This issue’ guest alumna columnist Katie Francis ('08) works in the Joint Legislative Audit and Review Commission for Virginia. The double major in psychology and public policy and administration says that JMU helped her find her passion for public service. She also sitll defends her love of sporks.
“If you could be a kitchen utensil, what would you be?” I laughed at JMU alumnus Chris Bast (’04) and thought, this is the best interview question I’ve ever been asked. “A spork,” I blurted without thinking, which I instantly regretted. As I sat there questioning my potentially unhealthy obsession with sporks, Chris’ enthusiastic “Yeah” was followed by a high-five. At that moment, I knew that the governor’s office of Virginia would be a great place to work. What I didn’t know was that this job would place me on a path to success in public service and it was all possible because of JMU.
My Madison Experience helped me realize my passion for combining the research and analysis side of psychology with the policy and program evaluation side of public administration. In my senior year, I attended a JMU public administration career workshop, where I met JMU alumna Trish Bishop ('92). She told me about her work at the Joint Legislative Audit and Review Commission, and I instantly wanted to work there. Unfortunately, I was not qualified, but I didn’t want to give up on a state-level job. Political Science Professor Dr. David Jones connected me with Chris Bast, who then hired me to work in constituent services for the Governor of Virginia.
I loved learning about key Virginia government issues. I realized, though, that I wanted to focus more on research and analysis. Consequently, I quit that job to research psychological rehabilitation issues at Virginia Commonwealth University. Although the work was interesting, I wanted to incorporate public policy and program analysis into my research. I wondered how I could strike a balance. Then it hit me — my passions could be synergized in analyzing government social policies and programs.
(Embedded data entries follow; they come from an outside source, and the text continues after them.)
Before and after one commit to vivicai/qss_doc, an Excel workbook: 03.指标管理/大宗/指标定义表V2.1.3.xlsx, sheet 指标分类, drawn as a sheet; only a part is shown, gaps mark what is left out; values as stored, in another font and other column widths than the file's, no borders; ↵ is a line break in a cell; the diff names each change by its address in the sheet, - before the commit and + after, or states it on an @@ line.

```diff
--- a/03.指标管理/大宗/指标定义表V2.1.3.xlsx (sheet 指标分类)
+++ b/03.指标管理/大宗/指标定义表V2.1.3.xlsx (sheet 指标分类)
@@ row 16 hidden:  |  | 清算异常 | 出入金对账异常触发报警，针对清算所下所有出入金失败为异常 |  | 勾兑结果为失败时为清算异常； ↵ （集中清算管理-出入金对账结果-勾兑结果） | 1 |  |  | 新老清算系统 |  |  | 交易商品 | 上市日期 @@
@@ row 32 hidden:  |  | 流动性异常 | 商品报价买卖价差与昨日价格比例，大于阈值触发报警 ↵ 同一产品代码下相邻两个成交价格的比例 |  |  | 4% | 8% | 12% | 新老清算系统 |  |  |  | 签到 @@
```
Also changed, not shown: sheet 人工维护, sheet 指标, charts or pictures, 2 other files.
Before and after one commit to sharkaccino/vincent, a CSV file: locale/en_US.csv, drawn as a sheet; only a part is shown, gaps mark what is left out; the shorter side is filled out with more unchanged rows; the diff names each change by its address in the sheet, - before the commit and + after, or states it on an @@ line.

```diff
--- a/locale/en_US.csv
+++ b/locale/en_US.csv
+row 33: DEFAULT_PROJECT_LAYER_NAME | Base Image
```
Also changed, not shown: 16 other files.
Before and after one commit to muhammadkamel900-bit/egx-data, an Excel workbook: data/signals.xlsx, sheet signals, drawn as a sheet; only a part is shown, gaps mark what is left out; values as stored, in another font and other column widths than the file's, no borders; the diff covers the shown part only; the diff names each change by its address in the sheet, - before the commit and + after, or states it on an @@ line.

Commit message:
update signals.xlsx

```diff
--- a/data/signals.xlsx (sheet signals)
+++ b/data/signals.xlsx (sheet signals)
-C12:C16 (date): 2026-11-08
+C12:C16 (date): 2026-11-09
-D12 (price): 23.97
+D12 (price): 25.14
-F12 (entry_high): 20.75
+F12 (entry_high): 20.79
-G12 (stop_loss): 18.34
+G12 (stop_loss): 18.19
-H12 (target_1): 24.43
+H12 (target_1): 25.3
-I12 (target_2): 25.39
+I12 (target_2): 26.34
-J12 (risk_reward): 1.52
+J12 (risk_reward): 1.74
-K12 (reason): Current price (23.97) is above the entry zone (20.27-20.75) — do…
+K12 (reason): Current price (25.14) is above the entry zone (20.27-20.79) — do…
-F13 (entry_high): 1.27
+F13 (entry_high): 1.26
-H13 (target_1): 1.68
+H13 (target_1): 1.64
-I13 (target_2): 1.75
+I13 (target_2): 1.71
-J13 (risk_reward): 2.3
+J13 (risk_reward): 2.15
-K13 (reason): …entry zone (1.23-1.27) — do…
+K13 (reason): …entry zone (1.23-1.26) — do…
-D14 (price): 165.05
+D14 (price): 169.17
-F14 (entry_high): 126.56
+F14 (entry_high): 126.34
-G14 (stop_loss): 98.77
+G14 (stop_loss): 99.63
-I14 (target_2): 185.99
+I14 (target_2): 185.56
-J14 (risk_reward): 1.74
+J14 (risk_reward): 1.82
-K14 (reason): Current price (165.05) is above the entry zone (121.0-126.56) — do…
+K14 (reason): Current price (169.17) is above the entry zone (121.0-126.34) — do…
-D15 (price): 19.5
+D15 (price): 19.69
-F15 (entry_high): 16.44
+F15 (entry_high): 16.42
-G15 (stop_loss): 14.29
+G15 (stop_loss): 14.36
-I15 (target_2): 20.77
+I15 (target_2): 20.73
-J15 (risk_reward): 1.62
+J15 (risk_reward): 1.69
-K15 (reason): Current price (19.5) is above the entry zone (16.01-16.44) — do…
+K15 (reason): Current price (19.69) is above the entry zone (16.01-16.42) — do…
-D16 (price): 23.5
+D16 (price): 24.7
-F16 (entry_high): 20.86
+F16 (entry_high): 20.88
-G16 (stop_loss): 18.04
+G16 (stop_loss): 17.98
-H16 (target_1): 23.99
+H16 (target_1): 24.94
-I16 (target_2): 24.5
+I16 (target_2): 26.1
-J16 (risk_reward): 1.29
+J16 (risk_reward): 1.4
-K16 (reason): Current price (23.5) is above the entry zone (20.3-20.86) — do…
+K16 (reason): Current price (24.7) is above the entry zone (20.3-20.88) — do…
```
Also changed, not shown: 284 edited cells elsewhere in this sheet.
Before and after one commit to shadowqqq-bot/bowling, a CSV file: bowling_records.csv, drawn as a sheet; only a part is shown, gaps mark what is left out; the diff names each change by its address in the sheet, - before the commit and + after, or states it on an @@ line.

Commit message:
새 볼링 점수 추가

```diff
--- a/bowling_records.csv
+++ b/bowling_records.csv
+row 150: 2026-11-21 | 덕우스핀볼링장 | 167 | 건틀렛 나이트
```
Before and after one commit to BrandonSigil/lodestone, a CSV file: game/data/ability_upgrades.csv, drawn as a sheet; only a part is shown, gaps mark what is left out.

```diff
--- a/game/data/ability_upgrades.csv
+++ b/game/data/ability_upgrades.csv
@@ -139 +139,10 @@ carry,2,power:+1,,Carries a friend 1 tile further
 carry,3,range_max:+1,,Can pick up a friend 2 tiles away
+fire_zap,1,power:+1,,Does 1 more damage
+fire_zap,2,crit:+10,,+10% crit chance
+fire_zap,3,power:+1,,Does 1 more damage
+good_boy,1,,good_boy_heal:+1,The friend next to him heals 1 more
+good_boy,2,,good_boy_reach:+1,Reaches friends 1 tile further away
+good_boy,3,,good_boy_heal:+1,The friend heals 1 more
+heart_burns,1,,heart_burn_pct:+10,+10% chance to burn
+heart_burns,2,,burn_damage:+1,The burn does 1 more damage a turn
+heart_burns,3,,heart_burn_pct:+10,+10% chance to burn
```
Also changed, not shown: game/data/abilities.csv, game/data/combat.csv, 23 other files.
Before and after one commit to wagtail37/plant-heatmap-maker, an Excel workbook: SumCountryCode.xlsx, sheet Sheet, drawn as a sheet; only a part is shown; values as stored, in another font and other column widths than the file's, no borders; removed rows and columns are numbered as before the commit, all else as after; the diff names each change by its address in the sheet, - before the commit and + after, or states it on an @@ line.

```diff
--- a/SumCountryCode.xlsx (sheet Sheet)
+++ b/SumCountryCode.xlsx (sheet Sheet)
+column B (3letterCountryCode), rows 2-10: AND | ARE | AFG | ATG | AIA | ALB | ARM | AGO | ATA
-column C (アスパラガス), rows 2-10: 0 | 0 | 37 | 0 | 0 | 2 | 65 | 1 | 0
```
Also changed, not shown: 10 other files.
I knew I needed more training to move my career forward. I pursued a master’s in public policy administration at the Maxwell School of Citizenship and Public Affairs at Syracuse University. There, I built upon the core analysis and evaluation skills I obtained at JMU and applied them to myriad federal, state, and local policies and programs.
Upon graduating from Maxwell, I worked as a consultant at the Washington, D.C., Public Schools Office of Special Education, focusing on change management and strategic planning. It was a great experience, but I knew I needed to get back into more analyst-driven work. My mind kept coming back to the Joint Legislative Audit and Review Commission, so I decided to apply for a position. At JLARC, I’m finally aligning my two passions through Virginia policy and program analysis. It is exciting, meaningful work that has solidified my desire to pursue a lifelong career in public service.
A career is hollow without passion; passion is aimless without drive, and drive can be reckless without humility. My career potential without education, guidance and direction had limited traction. JMU’s education and the alumni network aided me in fulfilling my potential by helping me realize my passions. This realization gave me the traction necessary to obtain a graduate degree in public administration and pursue a career in public service. JMU made all the difference.